I've ended up with a flying monkey out of Wizard of Oz. She is one place one second, an entirely different (and unpredictable) one the next. She launches herself out of the house into cars, out of cars into parking lots, out of windows into whatever is on the other side, and onto picnic tables and you know why. Other people shake their heads at me: This person does not know what she's doing.
May I get a small dispensation for having a "difficult dog"? This would be the kind Kim the Trainer (I'll be back soon, Kim, I hope . . . Phase II of life is to begin soon!) calls "the dog you need." It's mysterious, indeed. Did I need this difficulty? Apparently so, apparently so. You're supposed to think about it for a while, deeply, and then you'll uncover the reason.
Jolanta tells the story of how, when she got her first dog, the incomparable Izzy, she congratulated herself on being an incredibly good trainer: Izzy was so well-mannered! Then Jolanta ended up with Juni, too, and that's when she realized (as she will tell you) she knew absolutely nothing about dog training. Izzy was just one of those easy dogs that make you look good. But Juni burst that smug bubble in a hurry. Jolanta had to educate herself, or else. Now she has a second career as a trainer and behaviorist--as well as accomplished proselytizer for the Way of Kindness: positive reinforcement training. I guess that's why she got Juni.
I'm still puzzling over why I needed Nelly.
Put this under heading of "Nuff Said." After our rail trail walk yesterday, Janet was kind enough to chauffeur Nelly home so I could switch gears and go wrangle children instead of dogs. Nelly jumped right into Janet's car--as why shouldn't she? It's the Dogmobile, with comfy pillows and always a jug of cool, refreshing water. At the end of the trip, at Janet's house, there is often a plate of fresh-cooked chicken livers. This, my friends, is the canine Ritz.
Then Nelly saw I was getting into the other car. She stood up on the arm rest and pressed her distraught face against the glass. Nelly is one of us "I want my cake and eat it too!" kind of beings.
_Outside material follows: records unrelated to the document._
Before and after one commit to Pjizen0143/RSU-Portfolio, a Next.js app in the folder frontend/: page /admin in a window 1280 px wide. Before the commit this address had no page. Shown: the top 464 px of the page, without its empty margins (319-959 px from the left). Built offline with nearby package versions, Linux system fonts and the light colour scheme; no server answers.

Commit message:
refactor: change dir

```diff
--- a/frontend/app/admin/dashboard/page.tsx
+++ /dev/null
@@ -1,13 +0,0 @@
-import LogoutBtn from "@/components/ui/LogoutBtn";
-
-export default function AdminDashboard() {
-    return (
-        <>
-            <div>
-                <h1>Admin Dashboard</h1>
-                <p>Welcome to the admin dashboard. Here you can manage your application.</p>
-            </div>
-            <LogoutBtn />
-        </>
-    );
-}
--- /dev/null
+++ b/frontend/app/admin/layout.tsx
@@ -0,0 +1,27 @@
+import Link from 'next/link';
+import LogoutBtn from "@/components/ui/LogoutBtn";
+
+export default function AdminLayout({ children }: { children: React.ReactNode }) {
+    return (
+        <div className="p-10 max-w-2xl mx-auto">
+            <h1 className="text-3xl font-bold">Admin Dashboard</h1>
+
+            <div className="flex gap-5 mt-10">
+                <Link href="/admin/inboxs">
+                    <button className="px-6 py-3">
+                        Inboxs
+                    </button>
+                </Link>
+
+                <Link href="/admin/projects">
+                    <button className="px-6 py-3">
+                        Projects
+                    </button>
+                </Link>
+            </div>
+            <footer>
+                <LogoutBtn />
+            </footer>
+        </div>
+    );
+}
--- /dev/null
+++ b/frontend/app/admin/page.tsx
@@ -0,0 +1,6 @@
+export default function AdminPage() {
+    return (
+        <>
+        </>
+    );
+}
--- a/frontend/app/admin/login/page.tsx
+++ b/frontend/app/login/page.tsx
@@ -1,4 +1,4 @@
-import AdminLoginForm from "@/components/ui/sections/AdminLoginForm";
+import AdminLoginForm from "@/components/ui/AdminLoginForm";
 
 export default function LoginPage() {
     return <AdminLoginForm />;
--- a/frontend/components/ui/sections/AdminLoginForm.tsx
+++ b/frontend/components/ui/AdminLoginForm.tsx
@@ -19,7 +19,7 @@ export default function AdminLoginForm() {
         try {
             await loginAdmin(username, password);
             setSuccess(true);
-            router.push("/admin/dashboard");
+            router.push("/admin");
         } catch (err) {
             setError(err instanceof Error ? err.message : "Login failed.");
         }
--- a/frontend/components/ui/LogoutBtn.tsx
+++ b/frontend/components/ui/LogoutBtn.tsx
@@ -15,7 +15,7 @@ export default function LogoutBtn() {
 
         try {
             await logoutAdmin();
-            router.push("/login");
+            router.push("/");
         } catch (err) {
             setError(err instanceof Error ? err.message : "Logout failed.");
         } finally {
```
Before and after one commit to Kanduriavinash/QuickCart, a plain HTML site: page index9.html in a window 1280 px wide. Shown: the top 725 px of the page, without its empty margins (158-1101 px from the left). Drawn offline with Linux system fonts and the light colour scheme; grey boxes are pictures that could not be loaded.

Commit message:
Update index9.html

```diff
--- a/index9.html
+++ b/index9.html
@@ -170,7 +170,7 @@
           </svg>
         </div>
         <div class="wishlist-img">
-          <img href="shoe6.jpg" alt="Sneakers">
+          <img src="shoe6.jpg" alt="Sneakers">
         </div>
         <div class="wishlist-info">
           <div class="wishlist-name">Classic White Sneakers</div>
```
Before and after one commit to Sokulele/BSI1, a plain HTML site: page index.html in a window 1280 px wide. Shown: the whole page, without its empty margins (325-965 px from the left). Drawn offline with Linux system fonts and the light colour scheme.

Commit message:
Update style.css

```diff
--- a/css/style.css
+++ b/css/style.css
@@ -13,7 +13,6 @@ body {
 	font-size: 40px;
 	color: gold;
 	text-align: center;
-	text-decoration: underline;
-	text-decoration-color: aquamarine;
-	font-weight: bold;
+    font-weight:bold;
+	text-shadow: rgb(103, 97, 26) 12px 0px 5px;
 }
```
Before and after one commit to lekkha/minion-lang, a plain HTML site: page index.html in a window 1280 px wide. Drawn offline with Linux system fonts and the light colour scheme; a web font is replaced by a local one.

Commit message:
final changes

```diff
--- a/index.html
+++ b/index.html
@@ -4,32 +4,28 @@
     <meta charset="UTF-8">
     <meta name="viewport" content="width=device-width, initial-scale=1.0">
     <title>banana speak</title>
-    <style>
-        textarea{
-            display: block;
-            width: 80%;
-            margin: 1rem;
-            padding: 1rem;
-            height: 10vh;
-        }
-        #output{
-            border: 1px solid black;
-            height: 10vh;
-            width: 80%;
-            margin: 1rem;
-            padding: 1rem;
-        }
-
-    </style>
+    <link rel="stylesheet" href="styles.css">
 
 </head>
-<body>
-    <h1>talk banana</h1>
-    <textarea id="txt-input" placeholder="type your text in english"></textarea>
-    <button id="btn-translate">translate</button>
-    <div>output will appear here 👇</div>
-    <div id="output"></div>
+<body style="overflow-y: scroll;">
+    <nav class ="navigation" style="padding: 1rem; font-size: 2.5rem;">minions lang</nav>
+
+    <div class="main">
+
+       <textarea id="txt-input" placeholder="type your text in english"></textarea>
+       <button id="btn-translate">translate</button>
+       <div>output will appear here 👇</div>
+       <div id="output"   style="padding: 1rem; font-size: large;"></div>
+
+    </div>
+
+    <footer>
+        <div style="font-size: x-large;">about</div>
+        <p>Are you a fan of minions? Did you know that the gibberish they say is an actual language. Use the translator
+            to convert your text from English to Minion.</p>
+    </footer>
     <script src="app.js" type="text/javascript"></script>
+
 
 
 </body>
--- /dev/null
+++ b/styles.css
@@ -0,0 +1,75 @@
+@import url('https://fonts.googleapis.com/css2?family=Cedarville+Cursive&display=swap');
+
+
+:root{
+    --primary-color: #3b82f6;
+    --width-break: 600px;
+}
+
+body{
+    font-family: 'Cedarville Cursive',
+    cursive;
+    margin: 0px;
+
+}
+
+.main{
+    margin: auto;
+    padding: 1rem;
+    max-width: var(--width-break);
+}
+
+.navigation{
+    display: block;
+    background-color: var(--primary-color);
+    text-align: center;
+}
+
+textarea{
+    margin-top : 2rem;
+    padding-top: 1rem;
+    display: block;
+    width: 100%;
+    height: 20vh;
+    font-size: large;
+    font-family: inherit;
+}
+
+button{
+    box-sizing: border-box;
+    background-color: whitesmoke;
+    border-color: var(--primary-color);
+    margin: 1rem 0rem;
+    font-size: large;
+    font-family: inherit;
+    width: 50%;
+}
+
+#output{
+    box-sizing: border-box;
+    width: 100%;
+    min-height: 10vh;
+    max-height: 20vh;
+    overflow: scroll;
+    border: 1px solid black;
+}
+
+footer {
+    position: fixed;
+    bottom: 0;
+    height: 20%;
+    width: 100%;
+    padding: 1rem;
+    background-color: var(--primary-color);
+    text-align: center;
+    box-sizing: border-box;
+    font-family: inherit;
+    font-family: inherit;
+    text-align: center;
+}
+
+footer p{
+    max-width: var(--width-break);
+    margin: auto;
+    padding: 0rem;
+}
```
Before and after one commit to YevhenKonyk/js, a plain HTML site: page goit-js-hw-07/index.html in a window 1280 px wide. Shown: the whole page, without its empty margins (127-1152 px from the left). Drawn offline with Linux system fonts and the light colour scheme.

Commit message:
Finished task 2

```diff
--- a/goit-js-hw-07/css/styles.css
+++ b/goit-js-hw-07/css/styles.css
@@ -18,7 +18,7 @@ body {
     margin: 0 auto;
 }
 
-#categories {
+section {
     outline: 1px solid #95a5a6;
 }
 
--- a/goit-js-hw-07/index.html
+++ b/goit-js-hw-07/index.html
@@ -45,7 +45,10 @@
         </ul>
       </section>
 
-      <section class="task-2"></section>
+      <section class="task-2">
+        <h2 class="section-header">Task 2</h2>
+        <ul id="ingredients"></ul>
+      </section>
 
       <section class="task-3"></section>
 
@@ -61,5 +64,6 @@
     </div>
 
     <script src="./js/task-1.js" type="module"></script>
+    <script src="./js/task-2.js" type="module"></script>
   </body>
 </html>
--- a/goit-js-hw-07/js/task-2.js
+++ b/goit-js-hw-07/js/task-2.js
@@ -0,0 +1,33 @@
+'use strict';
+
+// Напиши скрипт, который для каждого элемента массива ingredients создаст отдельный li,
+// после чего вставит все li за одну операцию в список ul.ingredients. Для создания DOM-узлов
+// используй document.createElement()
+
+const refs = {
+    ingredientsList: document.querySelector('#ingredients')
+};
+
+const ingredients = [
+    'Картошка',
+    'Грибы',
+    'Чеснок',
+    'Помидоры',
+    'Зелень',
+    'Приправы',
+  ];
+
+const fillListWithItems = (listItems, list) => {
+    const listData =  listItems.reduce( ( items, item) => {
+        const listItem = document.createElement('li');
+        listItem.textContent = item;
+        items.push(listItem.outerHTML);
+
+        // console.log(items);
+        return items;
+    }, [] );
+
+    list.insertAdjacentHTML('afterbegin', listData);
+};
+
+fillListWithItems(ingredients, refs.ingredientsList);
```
I realized that if the window had been open just another inch or two, Nelly would have clambered up somehow, lit the fuse, and shot out in one detonating second. I remembered to later e-mail Janet about the need for caution when transporting the Devil Dog.
Me: >She can squeeze herself, like a mouse, through
incredibly small openings.< Janet: Charles Manson was good at that, also.
Do you know now why I love her so? Not Nelly--I mean Janet. A friend with Saharan wit is a joy indeed.
(Plus, in addition to treating Nelly with kindness and understanding, and having seen me through the worst year of my life, she saves the New York Times for me so I don't have to pay for it. It doesn't matter that I get it a few days late--I'm lucky if I can find the time to read the paper two weeks later. It's all fresh news to me!)
Remember how I mentioned my friends remarking on a vague whiff of good karma they felt was emanating from my new house? Tell me what you make of this, then. The Verizon technician who came to attempt to give me telephone service in that frustrating first week without a phone told me that many years ago, she used to come riding here when they had horses. (My unpacked boxes sit waiting in the unused barn now; I seem to specialize in living on former horse farms, alas.) She told me, yeah, they used to take in farm animals, too, in the winters from a sort of zoo in the city. And apparently did to them what people usually do to farm animals. "You know what your house was?" she asked. "It was the smokehouse."
A thirty-year vegetarian, living in a former smokehouse. Is that karma? Maybe. And, maybe, it's just inexplicable. Woo-woo.